== INSTRUCTIONS FOR THE TASK ==
Please return every line of the records below that contains the word "mxCell".

== TASK INPUT ==

+ + + + + + +

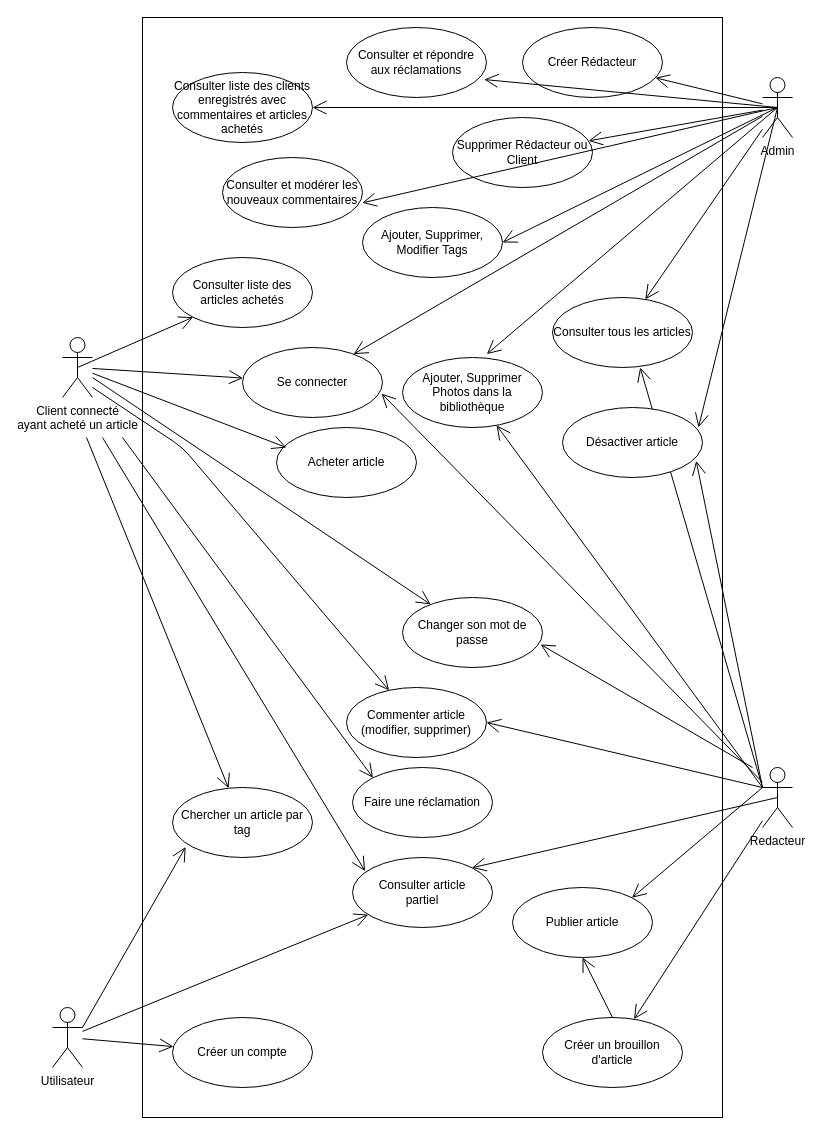
Before: diagrams/Cas d utilisation.drawio in Wathil/POECNews, a draw.io diagram. Source tidied: cells renumbered, new cells numbered last; positions are measured from the earlier drawing's top-left corner, leaving out a move shared by most shapes. Both pictures are drawn from the tidied source at 100%, with x=0, y=0 at pixel (52, 17).
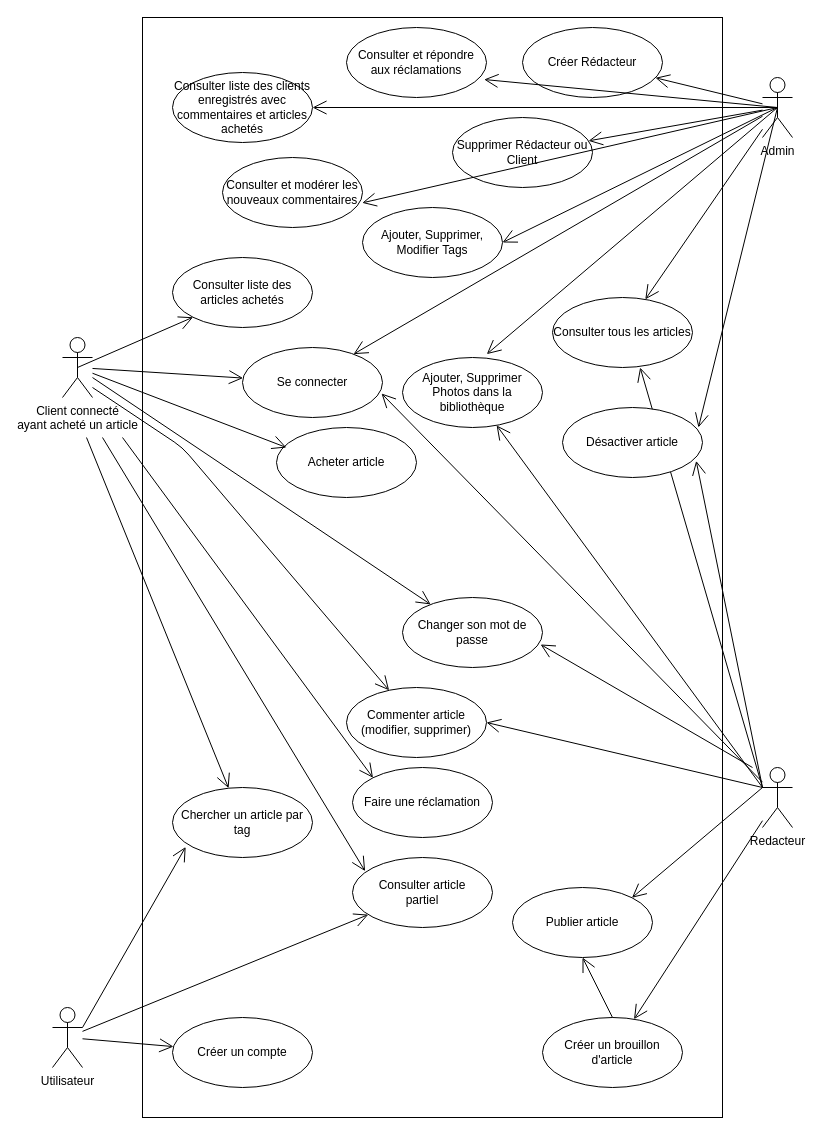
The same diagram, later.

The change refers to these unchanged cells:
```xml
<mxCell id="5" value="Redacteur" style="shape=umlActor;verticalLabelPosition=bottom;verticalAlign=top;html=1;outlineConnect=0;" parent="1" vertex="1">
  <mxGeometry x="710" y="750" width="30" height="60" as="geometry" />
</mxCell>
<mxCell id="18" value="Consulter article&lt;br&gt;partiel" style="ellipse;whiteSpace=wrap;html=1;" parent="1" vertex="1">
  <mxGeometry x="300" y="840" width="140" height="70" as="geometry" />
</mxCell>
```

Change to the diagram source:
```diff
@@
-    <mxCell id="57" style="endArrow=open;endFill=1;endSize=12;html=1;entryX=1;entryY=0;entryDx=0;entryDy=0;exitX=0.5;exitY=0.5;exitDx=0;exitDy=0;exitPerimeter=0;" parent="1" edge="1" source="5" target="18">
-      <mxGeometry relative="1" as="geometry" />
-    </mxCell>
```
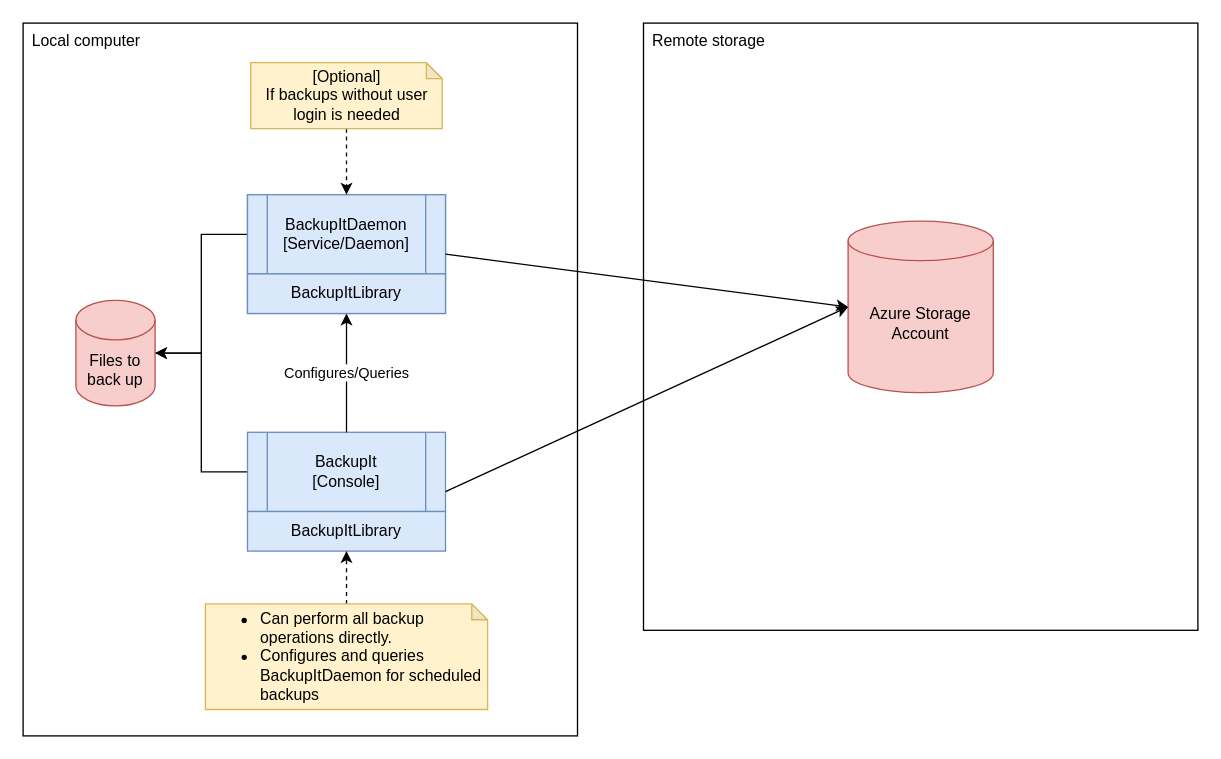
Earlier version of the draw.io diagram page "Context" (1 of 3) of Documents/Design diagrams.drawio (tommysundling/backup-it). Source tidied: cells renumbered, new cells numbered last; positions are measured from the earlier drawing's top-left corner, leaving out a move shared by most shapes. Both pictures are drawn from the tidied source at 132%, with x=0, y=0 at pixel (22, 22).
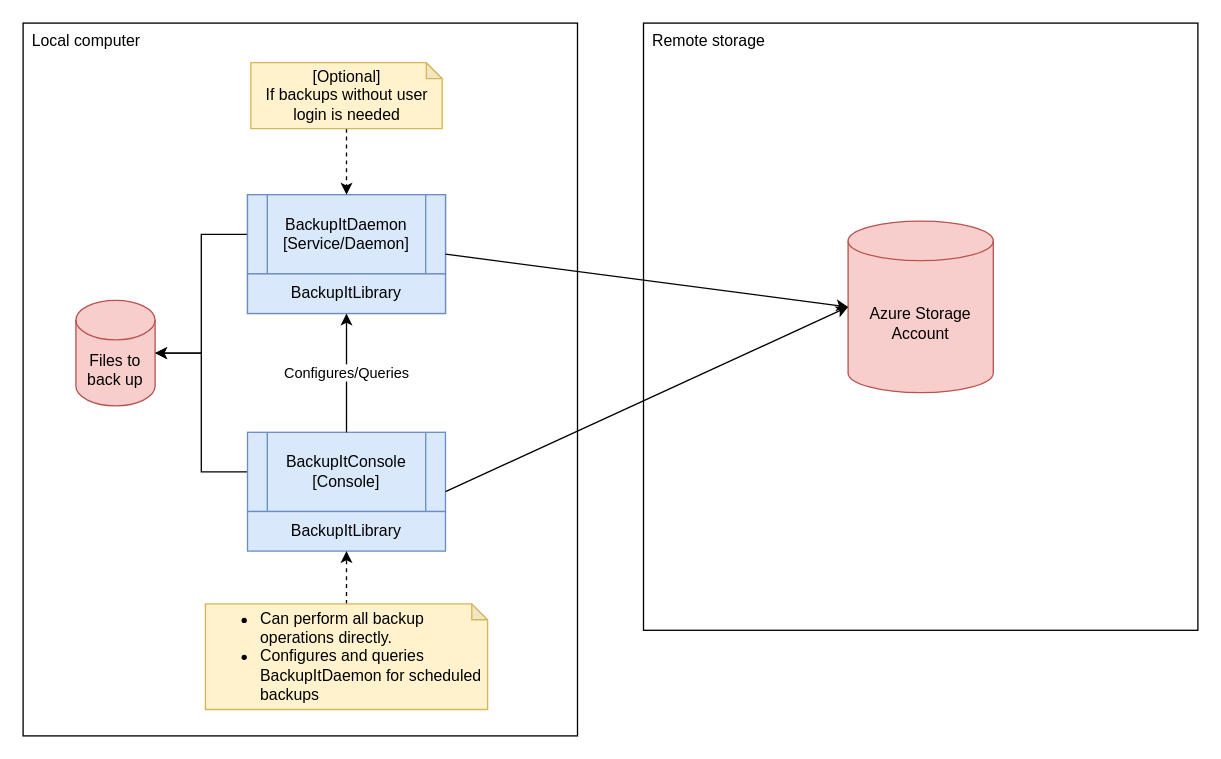
Above is the later version.

Unchanged cells that the change refers to:
```xml
<mxCell id="6" style="group;" parent="1" vertex="1">
  <mxGeometry x="170" y="310" width="150" height="90" as="geometry" />
</mxCell>
```

Diff of the diagram source:
```diff
@@
-    <mxCell id="7" value="BackupIt&lt;br&gt;[Console]" style="shape=process;whiteSpace=wrap;html=1;backgroundOutline=1;align=center;fillColor=#dae8fc;strokeColor=#6c8ebf;" parent="6" vertex="1">
+    <mxCell id="7" value="BackupItConsole&lt;br&gt;[Console]" style="shape=process;whiteSpace=wrap;html=1;backgroundOutline=1;align=center;fillColor=#dae8fc;strokeColor=#6c8ebf;" parent="6" vertex="1">
       <mxGeometry width="150" height="60" as="geometry" />
     </mxCell>
```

+ + + + + + +

== ANSWER BOX ==
<mxCell id="5" value="Redacteur" style="shape=umlActor;verticalLabelPosition=bottom;verticalAlign=top;html=1;outlineConnect=0;" parent="1" vertex="1">
</mxCell>
<mxCell id="18" value="Consulter article&lt;br&gt;partiel" style="ellipse;whiteSpace=wrap;html=1;" parent="1" vertex="1">
</mxCell>
-    <mxCell id="57" style="endArrow=open;endFill=1;endSize=12;html=1;entryX=1;entryY=0;entryDx=0;entryDy=0;exitX=0.5;exitY=0.5;exitDx=0;exitDy=0;exitPerimeter=0;" parent="1" edge="1" source="5" target="18">
-    </mxCell>
<mxCell id="6" style="group;" parent="1" vertex="1">
</mxCell>
-    <mxCell id="7" value="BackupIt&lt;br&gt;[Console]" style="shape=process;whiteSpace=wrap;html=1;backgroundOutline=1;align=center;fillColor=#dae8fc;strokeColor=#6c8ebf;" parent="6" vertex="1">
+    <mxCell id="7" value="BackupItConsole&lt;br&gt;[Console]" style="shape=process;whiteSpace=wrap;html=1;backgroundOutline=1;align=center;fillColor=#dae8fc;strokeColor=#6c8ebf;" parent="6" vertex="1">
     </mxCell>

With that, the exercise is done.